Research indicates that turmeric, in various topical, capsule, or essential oil forms, may benefit heart health and may help reduce inflammation and ease the pain and swelling associated with osteoarthritis and rheumatoid arthritis. Some research suggests it may help with digestive issues, prevent relapses of ulcerative colitis, and act as a mood booster for people with major depression. It may also protect against some skin conditions, according to a systematic review of studies published in August 2016 in the journal Phytotherapy Research.
There’s good news for people with prediabetes and diabetes, too. Turmeric may improve insulin sensitivity and lower blood sugar levels, according to a review published in October 2016 in the International Journal of Endocrinology and Metabolism. It may also help reduce your risk of type 2 diabetes, according to experts at the American Diabetes Association.
Americans tend to use turmeric most often in its powdered spice form, but the root can be grated and used in recipes just like fresh ginger. Keep in mind that the anti-inflammatory properties of curcumin may be enhanced if you consume turmeric with black pepper.
Tips for Reaping the Health Benefits of Turmeric
- Go classic with curry. Turmeric is a key ingredient in yellow curries. Make Bon Appétit’s Coconut Chicken Curry with Turmeric and Lemongrass or try the Roasted Cauliflower and Potato Curry Soup from EatingWell.

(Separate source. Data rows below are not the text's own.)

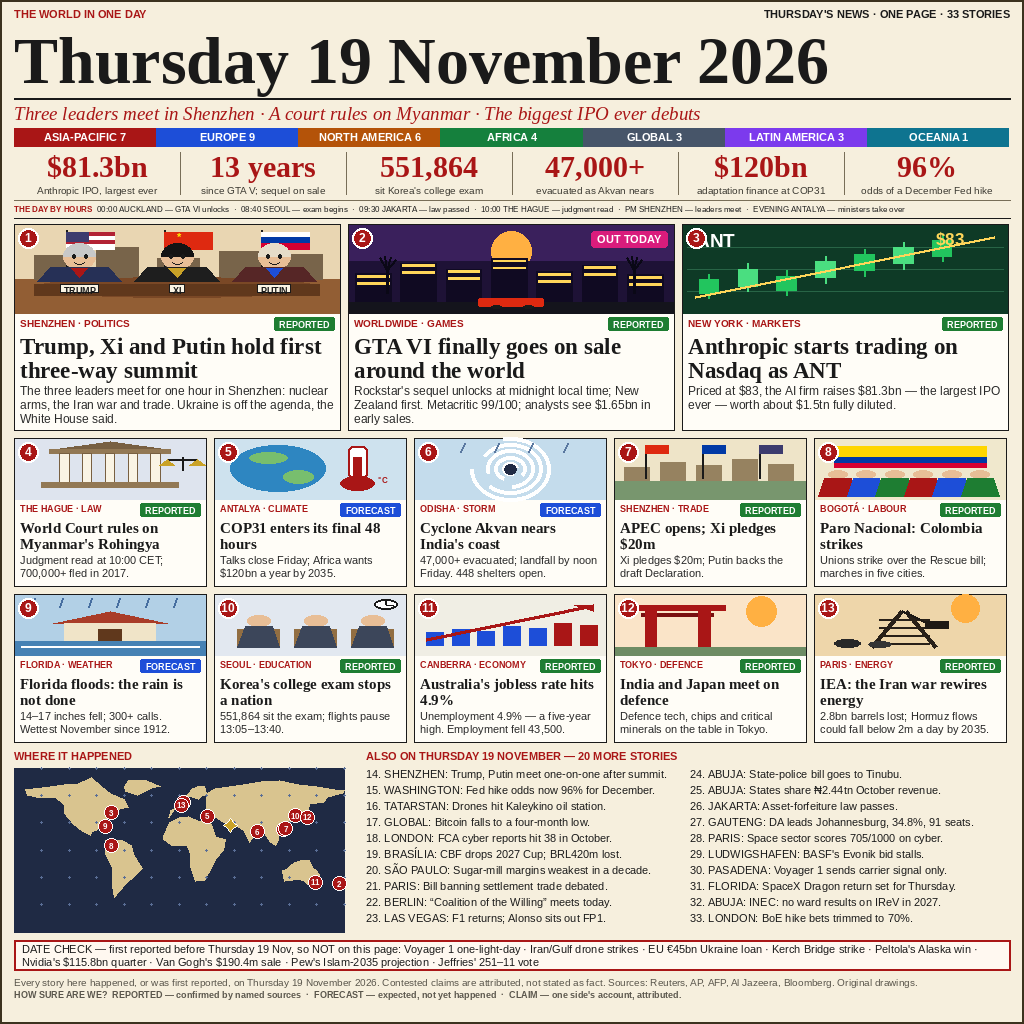
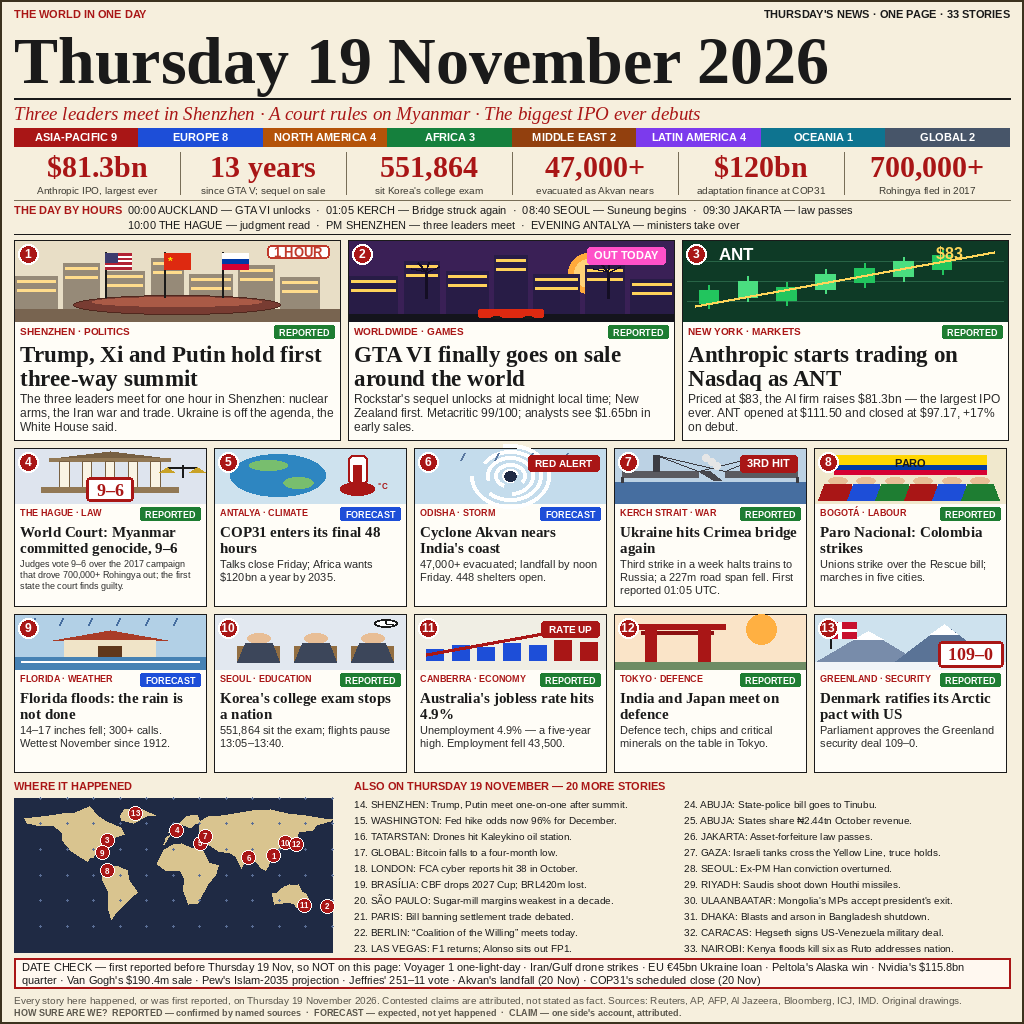
news-image-20261119 v6: ICJ 9-6, Kerch third strike, ANT close $97.17; 33 stories

diff --git a/main.py b/main.py
@@ -1,23 +1,42 @@
-"""news-image-20261119: copy the pre-rendered entry image to the output."""
-# Stdlib-only entry: copy the pre-rendered entry.png to the output directory.
+"""news-image-20261119 v6: place the pre-rendered entry image in the output.
+
+Stdlib-only launcher. It finds entry.png next to this file and copies it
+to MAKEFUN_OUTPUT_DIR (falling back to /output when that directory exists,
+otherwise to this file's own directory). No rendering happens here.
+"""
 import os
 import shutil
 
+IMAGE = "entry.png"
 
-def main():
+
+def _pick_destination(folder):
+    """Return the full path of the image inside `folder`."""
+    return os.path.join(folder, IMAGE)
+
+
+def _output_folder(here):
+    wanted = os.environ.get("MAKEFUN_OUTPUT_DIR", "").strip()
+    if wanted:
+        return wanted
+    if os.path.isdir("/output"):
+        return "/output"
+    return here
+
+
+def run():
     here = os.path.dirname(os.path.abspath(__file__))
-    src = os.path.join(here, "entry.png")
-    out_dir = os.environ.get("MAKEFUN_OUTPUT_DIR")
-    if not out_dir:
-        out_dir = "/output" if os.path.isdir("/output") else here
-    os.makedirs(out_dir, exist_ok=True)
-    dst = os.path.join(out_dir, "entry.png")
-    if os.path.abspath(src) == os.path.abspath(dst):
-        print("already in place:", dst)
-        return
-    shutil.copyfile(src, dst)
-    print("saved", dst)
+    source = _pick_destination(here)
+    folder = _output_folder(here)
+    os.makedirs(folder, exist_ok=True)
+    target = _pick_destination(folder)
+    if os.path.abspath(source) == os.path.abspath(target):
+        print("already in place:", target)
+        return 0
+    shutil.copyfile(source, target)
+    print("wrote", target)
+    return 0
 
 
 if __name__ == "__main__":
-    main()
+    raise SystemExit(run())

- Spice up your lentils. Dal tadka is a popular yellow lentil dish commonly served in Indian restaurants. This north Indian–style dal tadka dish from Veg Recipes of India is full of flavor. Serve it with steamed basmati rice.
- Make a rub. Mix powdered turmeric with ground cumin, ground ginger, garlic powder, sea salt, and black pepper, and then rub it on beef, lamb, chicken, fish, or tofu before grilling.

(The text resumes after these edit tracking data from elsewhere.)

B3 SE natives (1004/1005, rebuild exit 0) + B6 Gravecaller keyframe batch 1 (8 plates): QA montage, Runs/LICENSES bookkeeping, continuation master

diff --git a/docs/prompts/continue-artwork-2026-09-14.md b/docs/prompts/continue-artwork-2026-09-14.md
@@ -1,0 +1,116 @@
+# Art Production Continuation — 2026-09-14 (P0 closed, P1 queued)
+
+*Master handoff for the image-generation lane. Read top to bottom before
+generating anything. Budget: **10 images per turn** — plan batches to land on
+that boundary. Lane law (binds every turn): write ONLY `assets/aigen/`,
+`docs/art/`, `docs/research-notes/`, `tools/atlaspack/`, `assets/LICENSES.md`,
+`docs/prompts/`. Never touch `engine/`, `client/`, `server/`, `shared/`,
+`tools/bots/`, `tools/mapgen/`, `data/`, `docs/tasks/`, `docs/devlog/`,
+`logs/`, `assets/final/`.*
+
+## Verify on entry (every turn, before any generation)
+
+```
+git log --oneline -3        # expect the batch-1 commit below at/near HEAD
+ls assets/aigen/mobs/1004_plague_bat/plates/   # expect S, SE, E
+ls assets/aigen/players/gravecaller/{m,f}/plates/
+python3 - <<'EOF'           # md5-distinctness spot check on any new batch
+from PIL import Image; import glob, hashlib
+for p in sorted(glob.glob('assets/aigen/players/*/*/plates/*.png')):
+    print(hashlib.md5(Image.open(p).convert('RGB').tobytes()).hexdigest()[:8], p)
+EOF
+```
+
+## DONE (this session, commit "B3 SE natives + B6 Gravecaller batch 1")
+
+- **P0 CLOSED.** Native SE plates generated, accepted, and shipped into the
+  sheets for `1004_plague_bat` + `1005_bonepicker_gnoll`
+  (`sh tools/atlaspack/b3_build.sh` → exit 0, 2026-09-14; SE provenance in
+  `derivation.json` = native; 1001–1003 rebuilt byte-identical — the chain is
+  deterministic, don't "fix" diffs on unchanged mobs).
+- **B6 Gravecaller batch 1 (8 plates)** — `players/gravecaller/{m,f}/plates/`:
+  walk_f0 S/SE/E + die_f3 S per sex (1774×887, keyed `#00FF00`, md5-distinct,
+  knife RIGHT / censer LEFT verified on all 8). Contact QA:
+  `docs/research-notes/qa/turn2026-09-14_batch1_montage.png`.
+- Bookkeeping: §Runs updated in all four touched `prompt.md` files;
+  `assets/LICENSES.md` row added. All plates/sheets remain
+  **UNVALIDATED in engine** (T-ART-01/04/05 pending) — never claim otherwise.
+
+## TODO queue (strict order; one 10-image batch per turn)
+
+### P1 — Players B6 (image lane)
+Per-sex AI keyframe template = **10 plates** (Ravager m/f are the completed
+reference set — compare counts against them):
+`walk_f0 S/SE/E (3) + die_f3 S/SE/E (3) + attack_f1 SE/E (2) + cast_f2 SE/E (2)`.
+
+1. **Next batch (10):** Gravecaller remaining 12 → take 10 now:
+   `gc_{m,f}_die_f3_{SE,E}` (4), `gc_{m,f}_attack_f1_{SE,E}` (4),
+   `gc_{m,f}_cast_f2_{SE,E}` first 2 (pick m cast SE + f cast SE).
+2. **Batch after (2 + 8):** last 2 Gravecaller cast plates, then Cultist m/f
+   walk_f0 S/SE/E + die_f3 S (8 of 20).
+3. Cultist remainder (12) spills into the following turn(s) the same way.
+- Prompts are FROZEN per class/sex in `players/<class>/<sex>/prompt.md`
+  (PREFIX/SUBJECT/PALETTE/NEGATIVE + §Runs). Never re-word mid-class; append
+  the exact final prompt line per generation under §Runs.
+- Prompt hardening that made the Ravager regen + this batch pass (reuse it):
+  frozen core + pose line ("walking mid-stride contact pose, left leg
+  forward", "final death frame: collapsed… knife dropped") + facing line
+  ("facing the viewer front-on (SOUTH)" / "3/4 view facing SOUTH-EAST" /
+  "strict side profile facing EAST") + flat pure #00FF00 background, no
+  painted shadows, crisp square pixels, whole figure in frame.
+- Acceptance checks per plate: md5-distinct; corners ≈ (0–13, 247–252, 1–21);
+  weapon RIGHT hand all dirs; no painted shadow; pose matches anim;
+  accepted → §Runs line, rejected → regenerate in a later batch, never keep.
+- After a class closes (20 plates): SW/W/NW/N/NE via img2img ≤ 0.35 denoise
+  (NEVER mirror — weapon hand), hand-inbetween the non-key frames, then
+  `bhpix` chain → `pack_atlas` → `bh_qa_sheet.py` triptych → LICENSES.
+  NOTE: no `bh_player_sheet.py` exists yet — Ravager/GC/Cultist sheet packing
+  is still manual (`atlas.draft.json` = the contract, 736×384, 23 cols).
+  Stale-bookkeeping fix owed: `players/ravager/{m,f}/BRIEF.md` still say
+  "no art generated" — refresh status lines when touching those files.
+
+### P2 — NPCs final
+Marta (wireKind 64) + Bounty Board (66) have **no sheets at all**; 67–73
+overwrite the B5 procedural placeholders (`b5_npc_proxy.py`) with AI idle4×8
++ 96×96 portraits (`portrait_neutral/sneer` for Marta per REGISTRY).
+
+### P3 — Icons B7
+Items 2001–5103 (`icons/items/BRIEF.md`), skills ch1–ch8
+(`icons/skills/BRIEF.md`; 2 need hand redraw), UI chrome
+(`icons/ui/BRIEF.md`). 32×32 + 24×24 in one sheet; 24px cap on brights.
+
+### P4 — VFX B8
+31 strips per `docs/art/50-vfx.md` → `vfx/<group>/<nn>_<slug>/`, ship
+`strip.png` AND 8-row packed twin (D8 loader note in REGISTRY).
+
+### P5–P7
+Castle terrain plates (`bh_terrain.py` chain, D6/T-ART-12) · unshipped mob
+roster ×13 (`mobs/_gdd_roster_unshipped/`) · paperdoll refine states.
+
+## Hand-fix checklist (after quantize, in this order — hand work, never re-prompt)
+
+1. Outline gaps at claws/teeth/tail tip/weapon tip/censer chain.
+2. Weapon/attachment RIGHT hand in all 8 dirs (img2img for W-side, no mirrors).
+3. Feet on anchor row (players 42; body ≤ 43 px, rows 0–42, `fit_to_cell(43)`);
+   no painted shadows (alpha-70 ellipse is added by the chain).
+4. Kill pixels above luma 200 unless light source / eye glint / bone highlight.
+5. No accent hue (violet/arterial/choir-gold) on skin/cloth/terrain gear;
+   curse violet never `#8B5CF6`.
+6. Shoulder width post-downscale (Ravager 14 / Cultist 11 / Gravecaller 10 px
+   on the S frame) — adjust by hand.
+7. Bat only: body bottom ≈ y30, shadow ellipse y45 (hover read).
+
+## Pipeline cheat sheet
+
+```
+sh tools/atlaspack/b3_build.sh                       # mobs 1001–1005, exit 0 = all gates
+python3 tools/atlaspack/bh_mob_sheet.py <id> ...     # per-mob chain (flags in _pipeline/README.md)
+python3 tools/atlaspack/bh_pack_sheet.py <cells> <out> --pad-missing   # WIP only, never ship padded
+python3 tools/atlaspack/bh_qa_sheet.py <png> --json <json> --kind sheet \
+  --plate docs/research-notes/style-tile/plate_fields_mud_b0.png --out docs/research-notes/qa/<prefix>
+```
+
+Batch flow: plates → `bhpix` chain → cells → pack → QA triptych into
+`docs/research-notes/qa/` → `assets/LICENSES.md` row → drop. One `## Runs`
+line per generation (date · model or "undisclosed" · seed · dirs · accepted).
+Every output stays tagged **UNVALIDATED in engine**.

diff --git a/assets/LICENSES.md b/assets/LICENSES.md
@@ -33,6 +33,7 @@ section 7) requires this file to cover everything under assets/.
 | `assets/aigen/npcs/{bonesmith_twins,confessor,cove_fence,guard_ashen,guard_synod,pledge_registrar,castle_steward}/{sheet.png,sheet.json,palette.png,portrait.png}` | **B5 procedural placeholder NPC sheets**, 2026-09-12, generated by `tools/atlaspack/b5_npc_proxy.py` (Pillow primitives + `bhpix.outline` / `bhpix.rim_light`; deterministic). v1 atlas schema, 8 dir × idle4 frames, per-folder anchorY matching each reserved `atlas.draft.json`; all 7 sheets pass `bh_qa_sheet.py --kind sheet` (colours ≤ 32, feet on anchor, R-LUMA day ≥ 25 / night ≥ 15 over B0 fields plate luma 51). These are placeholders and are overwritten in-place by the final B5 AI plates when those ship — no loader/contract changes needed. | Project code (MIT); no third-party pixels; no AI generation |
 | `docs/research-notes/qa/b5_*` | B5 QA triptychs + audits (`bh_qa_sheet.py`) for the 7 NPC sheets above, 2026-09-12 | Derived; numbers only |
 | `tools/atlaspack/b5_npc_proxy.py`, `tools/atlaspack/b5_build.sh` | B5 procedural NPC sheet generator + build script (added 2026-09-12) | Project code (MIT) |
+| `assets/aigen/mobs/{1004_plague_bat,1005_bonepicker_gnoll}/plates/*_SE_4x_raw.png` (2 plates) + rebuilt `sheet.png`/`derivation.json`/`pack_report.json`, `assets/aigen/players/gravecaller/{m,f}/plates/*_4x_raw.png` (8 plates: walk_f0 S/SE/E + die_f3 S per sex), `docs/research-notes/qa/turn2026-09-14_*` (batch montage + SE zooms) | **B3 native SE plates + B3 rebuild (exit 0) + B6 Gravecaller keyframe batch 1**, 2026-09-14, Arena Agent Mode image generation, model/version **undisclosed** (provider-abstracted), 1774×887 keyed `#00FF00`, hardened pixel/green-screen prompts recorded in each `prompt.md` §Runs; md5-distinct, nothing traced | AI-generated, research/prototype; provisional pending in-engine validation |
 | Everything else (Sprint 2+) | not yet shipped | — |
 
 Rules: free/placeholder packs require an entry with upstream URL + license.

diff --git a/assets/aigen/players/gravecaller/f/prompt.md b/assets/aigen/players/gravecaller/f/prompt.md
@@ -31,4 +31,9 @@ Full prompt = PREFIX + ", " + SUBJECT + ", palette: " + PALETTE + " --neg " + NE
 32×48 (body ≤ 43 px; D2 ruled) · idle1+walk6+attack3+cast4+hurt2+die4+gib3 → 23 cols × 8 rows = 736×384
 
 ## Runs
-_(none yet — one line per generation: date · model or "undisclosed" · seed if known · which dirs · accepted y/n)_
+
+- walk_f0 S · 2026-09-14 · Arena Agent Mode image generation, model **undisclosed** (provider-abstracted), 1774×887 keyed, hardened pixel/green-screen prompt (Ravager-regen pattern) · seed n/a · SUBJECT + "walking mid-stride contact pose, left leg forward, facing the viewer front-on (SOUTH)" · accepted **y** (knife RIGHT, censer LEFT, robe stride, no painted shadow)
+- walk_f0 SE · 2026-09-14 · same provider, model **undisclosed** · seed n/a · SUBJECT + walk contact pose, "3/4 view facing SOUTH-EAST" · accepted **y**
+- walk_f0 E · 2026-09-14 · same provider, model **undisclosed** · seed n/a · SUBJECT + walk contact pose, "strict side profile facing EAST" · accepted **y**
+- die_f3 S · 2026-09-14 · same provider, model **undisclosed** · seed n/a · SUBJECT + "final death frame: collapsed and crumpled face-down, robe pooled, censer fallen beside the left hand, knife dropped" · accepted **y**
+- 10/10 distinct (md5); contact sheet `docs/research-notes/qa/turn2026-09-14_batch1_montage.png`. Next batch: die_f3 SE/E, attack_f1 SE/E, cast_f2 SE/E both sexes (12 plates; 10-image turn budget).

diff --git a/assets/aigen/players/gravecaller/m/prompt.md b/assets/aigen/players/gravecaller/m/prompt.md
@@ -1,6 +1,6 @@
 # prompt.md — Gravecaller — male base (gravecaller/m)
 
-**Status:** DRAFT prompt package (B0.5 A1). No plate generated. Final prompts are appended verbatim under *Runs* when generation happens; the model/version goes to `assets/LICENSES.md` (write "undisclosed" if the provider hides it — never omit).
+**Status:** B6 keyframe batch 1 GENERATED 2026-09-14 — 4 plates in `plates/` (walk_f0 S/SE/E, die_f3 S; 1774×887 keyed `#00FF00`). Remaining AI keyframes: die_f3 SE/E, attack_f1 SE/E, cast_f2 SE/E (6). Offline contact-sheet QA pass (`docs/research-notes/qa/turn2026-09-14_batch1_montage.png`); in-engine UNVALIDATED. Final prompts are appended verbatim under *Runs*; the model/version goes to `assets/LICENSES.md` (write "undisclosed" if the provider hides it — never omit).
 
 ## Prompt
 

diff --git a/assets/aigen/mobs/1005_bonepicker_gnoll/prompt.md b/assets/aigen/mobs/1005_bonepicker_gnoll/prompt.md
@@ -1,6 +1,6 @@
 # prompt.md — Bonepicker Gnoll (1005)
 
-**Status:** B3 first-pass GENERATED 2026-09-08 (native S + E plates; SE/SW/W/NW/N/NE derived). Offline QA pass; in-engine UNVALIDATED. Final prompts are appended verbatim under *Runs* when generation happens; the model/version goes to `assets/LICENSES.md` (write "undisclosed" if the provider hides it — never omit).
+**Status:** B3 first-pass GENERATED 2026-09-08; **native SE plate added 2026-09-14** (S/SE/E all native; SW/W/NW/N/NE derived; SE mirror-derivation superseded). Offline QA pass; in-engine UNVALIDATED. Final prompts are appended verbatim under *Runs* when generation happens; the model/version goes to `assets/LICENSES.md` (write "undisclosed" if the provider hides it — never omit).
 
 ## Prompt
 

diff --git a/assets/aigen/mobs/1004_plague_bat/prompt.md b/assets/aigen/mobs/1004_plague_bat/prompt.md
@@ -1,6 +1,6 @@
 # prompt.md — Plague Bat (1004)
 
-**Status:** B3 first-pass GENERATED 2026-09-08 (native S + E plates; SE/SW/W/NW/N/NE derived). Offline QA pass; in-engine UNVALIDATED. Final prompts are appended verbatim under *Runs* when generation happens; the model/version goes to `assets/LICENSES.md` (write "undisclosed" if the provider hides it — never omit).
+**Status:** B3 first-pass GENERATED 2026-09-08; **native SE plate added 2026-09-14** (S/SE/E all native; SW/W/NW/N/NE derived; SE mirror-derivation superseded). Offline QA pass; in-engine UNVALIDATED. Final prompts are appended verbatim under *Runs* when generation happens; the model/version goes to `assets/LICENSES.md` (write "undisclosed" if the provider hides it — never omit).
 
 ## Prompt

- Eat it with eggs. Turmeric can be a tasty addition to an omelet, a frittata, quiche, or scrambled eggs. Speaking of scrambles, try adding turmeric to a tofu scramble to give it a little boost of color and flavor.
- Add it to roasted root veggies. Tossing some grated or powdered turmeric in with potatoes, squash, parsnips, or carrots before roasting can add an earthy, peppery flavor.
- Sip some “golden” milk. Warm a cup of milk in a saucepan with ½ teaspoon (tsp) of turmeric powder (or 1 ½ tsp of freshly grated turmeric) and 1 tsp freshly grated ginger. Simmer for 15 minutes. Turn off the heat, strain, and stir in a tablespoon of honey or agave nectar.